Exercise objective:
All entries below need to be written out exactly, but without their pictures.

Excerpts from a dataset
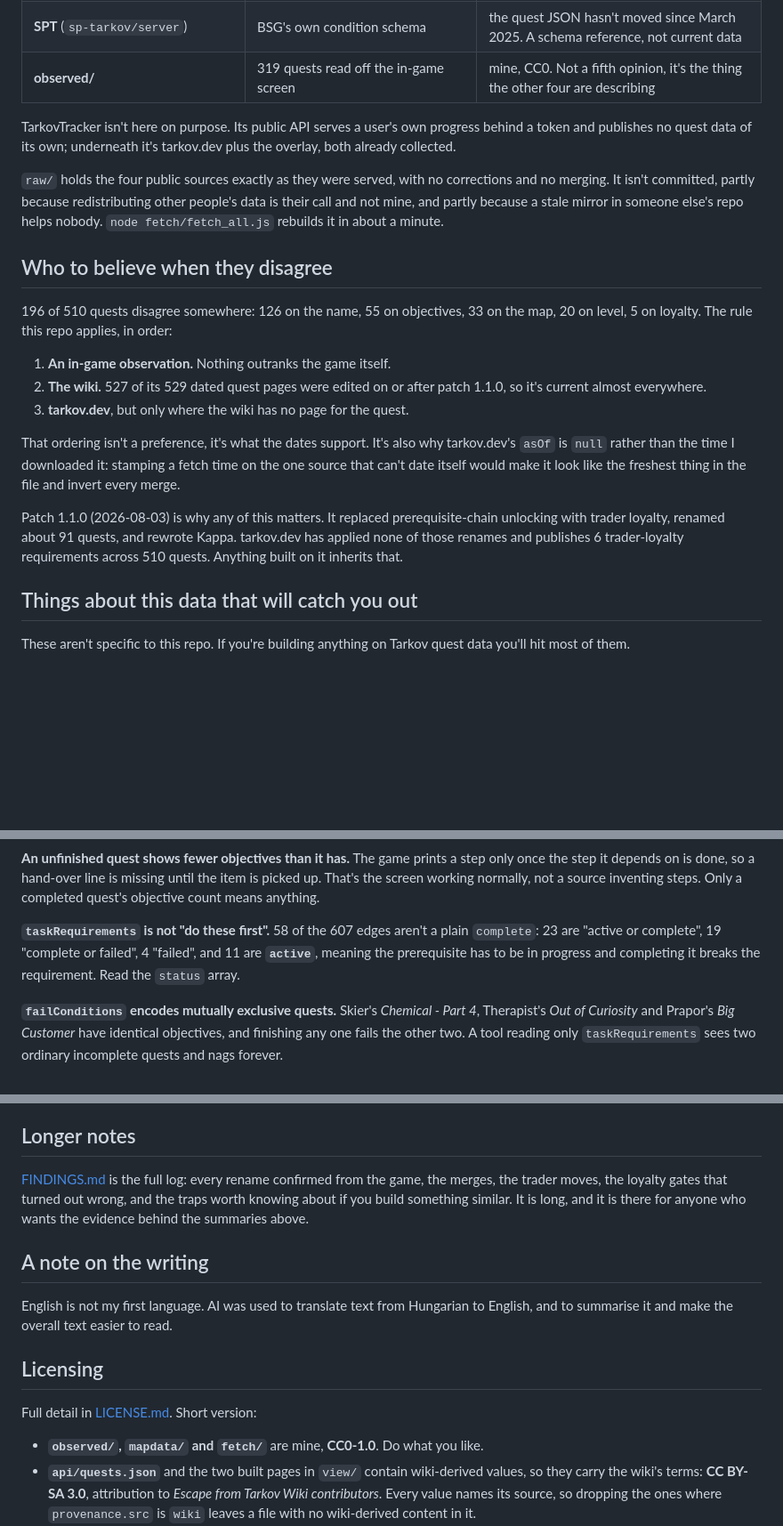
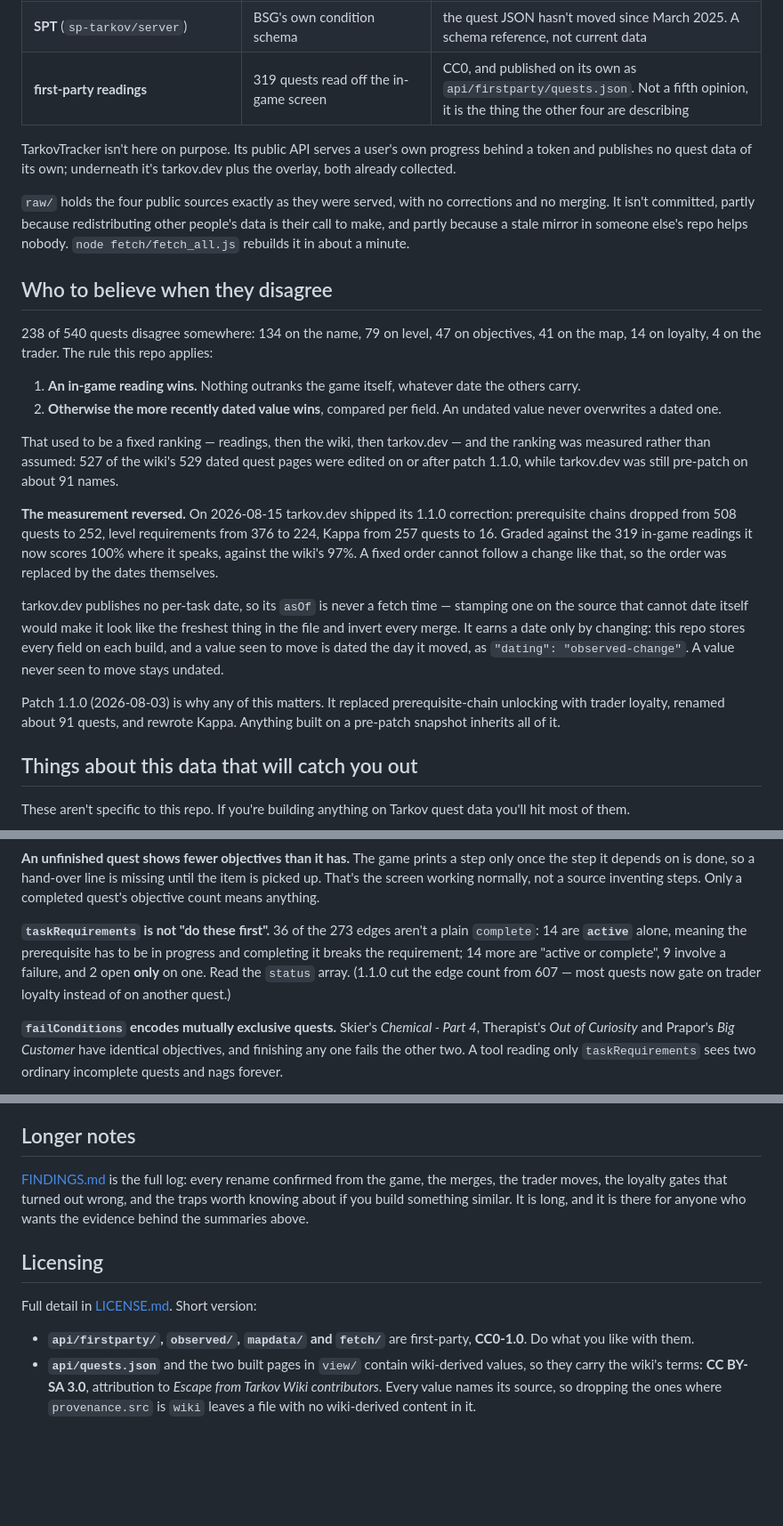
Before and after one commit to szepiz/tarkov-quest-data, a Markdown page: README.md, 3 parts joined by grey strips. Shown at 89% size. Drawn GitHub-style; blank space fills up the shorter version.

```diff
--- a/README.md
+++ b/README.md
@@ -113,5 +135,5 @@ other four get graded against.
 | **SPT** (`sp-tarkov/server`) | BSG's own condition schema | the quest JSON hasn't moved since March 2025. A schema reference, not current data |
-| **observed/** | 319 quests read off the in-game screen | mine, CC0. Not a fifth opinion, it's the thing the other four are describing |
+| **first-party readings** | 319 quests read off the in-game screen | CC0, and published on its own as `api/firstparty/quests.json`. Not a fifth opinion, it is the thing the other four are describing |
 
 TarkovTracker isn't here on purpose. Its public API serves a user's own progress
 behind a token and publishes no quest data of its own; underneath it's tarkov.dev
@@ -119,30 +141,43 @@ plus the overlay, both already collected.
 
 `raw/` holds the four public sources exactly as they were served, with no
 corrections and no merging. It isn't committed, partly because redistributing
-other people's data is their call and not mine, and partly because a stale mirror
-in someone else's repo helps nobody. `node fetch/fetch_all.js` rebuilds it in
+other people's data is their call to make, and partly because a stale mirror in
+someone else's repo helps nobody. `node fetch/fetch_all.js` rebuilds it in
 about a minute.
 
 ## Who to believe when they disagree
 
-196 of 510 quests disagree somewhere: 126 on the name, 55 on objectives, 33 on
-the map, 20 on level, 5 on loyalty. The rule this repo applies, in order:
+238 of 540 quests disagree somewhere: 134 on the name, 79 on level, 47 on
+objectives, 41 on the map, 14 on loyalty, 4 on the trader. The rule this repo
+applies:
 
-1. **An in-game observation.** Nothing outranks the game itself.
-2. **The wiki.** 527 of its 529 dated quest pages were edited on or after patch
-   1.1.0, so it's current almost everywhere.
-3. **tarkov.dev**, but only where the wiki has no page for the quest.
+1. **An in-game reading wins.** Nothing outranks the game itself, whatever date
+   the others carry.
+2. **Otherwise the more recently dated value wins**, compared per field. An
+   undated value never overwrites a dated one.
 
-That ordering isn't a preference, it's what the dates support. It's also why
-tarkov.dev's `asOf` is `null` rather than the time I downloaded it: stamping a
-fetch time on the one source that can't date itself would make it look like the
-freshest thing in the file and invert every merge.
+That used to be a fixed ranking — readings, then the wiki, then tarkov.dev —
+and the ranking was measured rather than assumed: 527 of the wiki's 529 dated
+quest pages were edited on or after patch 1.1.0, while tarkov.dev was still
+pre-patch on about 91 names.
+
+**The measurement reversed.** On 2026-08-15 tarkov.dev shipped its 1.1.0
+correction: prerequisite chains dropped from 508 quests to 252, level
+requirements from 376 to 224, Kappa from 257 quests to 16. Graded against the 319
+in-game readings it now scores 100% where it speaks, against the wiki's 97%. A
+fixed order cannot follow a change like that, so the order was replaced by the
+dates themselves.
+
+tarkov.dev publishes no per-task date, so its `asOf` is never a fetch time —
+stamping one on the source that cannot date itself would make it look like the
+freshest thing in the file and invert every merge. It earns a date only by
+changing: this repo stores every field on each build, and a value seen to move is
+dated the day it moved, as `"dating": "observed-change"`. A value never seen to
+move stays undated.
 
 Patch 1.1.0 (2026-08-03) is why any of this matters. It replaced
 prerequisite-chain unlocking with trader loyalty, renamed about 91 quests, and
-rewrote Kappa. tarkov.dev has applied none of those renames and publishes 6
-trader-loyalty requirements across 510 quests. Anything built on it inherits
-that.
+rewrote Kappa. Anything built on a pre-patch snapshot inherits all of it.
 
 ## Things about this data that will catch you out
 
@@ -172,10 +207,12 @@ step only once the step it depends on is done, so a hand-over line is missing
 until the item is picked up. That's the screen working normally, not a source
 inventing steps. Only a completed quest's objective count means anything.
 
-**`taskRequirements` is not "do these first".** 58 of the 607 edges aren't a
-plain `complete`: 23 are "active or complete", 19 "complete or failed", 4
-"failed", and 11 are **`active`**, meaning the prerequisite has to be in progress
-and completing it breaks the requirement. Read the `status` array.
+**`taskRequirements` is not "do these first".** 36 of the 273 edges aren't a
+plain `complete`: 14 are **`active`** alone, meaning the prerequisite has to be in
+progress and completing it breaks the requirement; 14 more are "active or
+complete", 9 involve a failure, and 2 open **only** on one. Read the `status`
+array. (1.1.0 cut the edge count from 607 — most quests now gate on trader
+loyalty instead of on another quest.)
 
 **`failConditions` encodes mutually exclusive quests.** Skier's *Chemical - Part
 4*, Therapist's *Out of Curiosity* and Prapor's *Big Customer* have identical
@@ -278,16 +297,12 @@ the merges, the trader moves, the loyalty gates that turned out wrong, and the
 traps worth knowing about if you build something similar. It is long, and it is
 there for anyone who wants the evidence behind the summaries above.
 
-## A note on the writing
-
-English is not my first language. AI was used to translate text from Hungarian
-to English, and to summarise it and make the overall text easier to read.
-
 ## Licensing
 
 Full detail in [LICENSE.md](LICENSE.md). Short version:
 
-- **`observed/`, `mapdata/` and `fetch/`** are mine, **CC0-1.0**. Do what you like.
+- **`api/firstparty/`, `observed/`, `mapdata/` and `fetch/`** are first-party,
+  **CC0-1.0**. Do what you like with them.
 - **`api/quests.json`** and the two built pages in `view/` contain wiki-derived
   values, so they carry the wiki's terms: **CC BY-SA 3.0**, attribution to
   *Escape from Tarkov Wiki contributors*. Every value names its source, so
```
Also changed, not shown: other parts of README.md (+64 -60 lines).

Reply to the exercise:
Before and after one commit to szepiz/tarkov-quest-data, a Markdown page: README.md, 3 parts joined by grey strips. Shown at 89% size. Drawn GitHub-style; blank space fills up the shorter version.

```diff
--- a/README.md
+++ b/README.md
@@ -113,5 +135,5 @@ other four get graded against.
 | **SPT** (`sp-tarkov/server`) | BSG's own condition schema | the quest JSON hasn't moved since March 2025. A schema reference, not current data |
-| **observed/** | 319 quests read off the in-game screen | mine, CC0. Not a fifth opinion, it's the thing the other four are describing |
+| **first-party readings** | 319 quests read off the in-game screen | CC0, and published on its own as `api/firstparty/quests.json`. Not a fifth opinion, it is the thing the other four are describing |
 
 TarkovTracker isn't here on purpose. Its public API serves a user's own progress
 behind a token and publishes no quest data of its own; underneath it's tarkov.dev
@@ -119,30 +141,43 @@ plus the overlay, both already collected.
 
 `raw/` holds the four public sources exactly as they were served, with no
 corrections and no merging. It isn't committed, partly because redistributing
-other people's data is their call and not mine, and partly because a stale mirror
-in someone else's repo helps nobody. `node fetch/fetch_all.js` rebuilds it in
+other people's data is their call to make, and partly because a stale mirror in
+someone else's repo helps nobody. `node fetch/fetch_all.js` rebuilds it in
 about a minute.
 
 ## Who to believe when they disagree
 
-196 of 510 quests disagree somewhere: 126 on the name, 55 on objectives, 33 on
-the map, 20 on level, 5 on loyalty. The rule this repo applies, in order:
+238 of 540 quests disagree somewhere: 134 on the name, 79 on level, 47 on
+objectives, 41 on the map, 14 on loyalty, 4 on the trader. The rule this repo
+applies:
 
-1. **An in-game observation.** Nothing outranks the game itself.
-2. **The wiki.** 527 of its 529 dated quest pages were edited on or after patch
-   1.1.0, so it's current almost everywhere.
-3. **tarkov.dev**, but only where the wiki has no page for the quest.
+1. **An in-game reading wins.** Nothing outranks the game itself, whatever date
+   the others carry.
+2. **Otherwise the more recently dated value wins**, compared per field. An
+   undated value never overwrites a dated one.
 
-That ordering isn't a preference, it's what the dates support. It's also why
-tarkov.dev's `asOf` is `null` rather than the time I downloaded it: stamping a
-fetch time on the one source that can't date itself would make it look like the
-freshest thing in the file and invert every merge.
+That used to be a fixed ranking — readings, then the wiki, then tarkov.dev —
+and the ranking was measured rather than assumed: 527 of the wiki's 529 dated
+quest pages were edited on or after patch 1.1.0, while tarkov.dev was still
+pre-patch on about 91 names.
+
+**The measurement reversed.** On 2026-08-15 tarkov.dev shipped its 1.1.0
+correction: prerequisite chains dropped from 508 quests to 252, level
+requirements from 376 to 224, Kappa from 257 quests to 16. Graded against the 319
+in-game readings it now scores 100% where it speaks, against the wiki's 97%. A
+fixed order cannot follow a change like that, so the order was replaced by the
+dates themselves.
+
+tarkov.dev publishes no per-task date, so its `asOf` is never a fetch time —
+stamping one on the source that cannot date itself would make it look like the
+freshest thing in the file and invert every merge. It earns a date only by
+changing: this repo stores every field on each build, and a value seen to move is
+dated the day it moved, as `"dating": "observed-change"`. A value never seen to
+move stays undated.
 
 Patch 1.1.0 (2026-08-03) is why any of this matters. It replaced
 prerequisite-chain unlocking with trader loyalty, renamed about 91 quests, and
-rewrote Kappa. tarkov.dev has applied none of those renames and publishes 6
-trader-loyalty requirements across 510 quests. Anything built on it inherits
-that.
+rewrote Kappa. Anything built on a pre-patch snapshot inherits all of it.
 
 ## Things about this data that will catch you out
 
@@ -172,10 +207,12 @@ step only once the step it depends on is done, so a hand-over line is missing
 until the item is picked up. That's the screen working normally, not a source
 inventing steps. Only a completed quest's objective count means anything.
 
-**`taskRequirements` is not "do these first".** 58 of the 607 edges aren't a
-plain `complete`: 23 are "active or complete", 19 "complete or failed", 4
-"failed", and 11 are **`active`**, meaning the prerequisite has to be in progress
-and completing it breaks the requirement. Read the `status` array.
+**`taskRequirements` is not "do these first".** 36 of the 273 edges aren't a
+plain `complete`: 14 are **`active`** alone, meaning the prerequisite has to be in
+progress and completing it breaks the requirement; 14 more are "active or
+complete", 9 involve a failure, and 2 open **only** on one. Read the `status`
+array. (1.1.0 cut the edge count from 607 — most quests now gate on trader
+loyalty instead of on another quest.)
 
 **`failConditions` encodes mutually exclusive quests.** Skier's *Chemical - Part
 4*, Therapist's *Out of Curiosity* and Prapor's *Big Customer* have identical
@@ -278,16 +297,12 @@ the merges, the trader moves, the loyalty gates that turned out wrong, and the
 traps worth knowing about if you build something similar. It is long, and it is
 there for anyone who wants the evidence behind the summaries above.
 
-## A note on the writing
-
-English is not my first language. AI was used to translate text from Hungarian
-to English, and to summarise it and make the overall text easier to read.
-
 ## Licensing
 
 Full detail in [LICENSE.md](LICENSE.md). Short version:
 
-- **`observed/`, `mapdata/` and `fetch/`** are mine, **CC0-1.0**. Do what you like.
+- **`api/firstparty/`, `observed/`, `mapdata/` and `fetch/`** are first-party,
+  **CC0-1.0**. Do what you like with them.
 - **`api/quests.json`** and the two built pages in `view/` contain wiki-derived
   values, so they carry the wiki's terms: **CC BY-SA 3.0**, attribution to
   *Escape from Tarkov Wiki contributors*. Every value names its source, so
```
Also changed, not shown: other parts of README.md (+64 -60 lines).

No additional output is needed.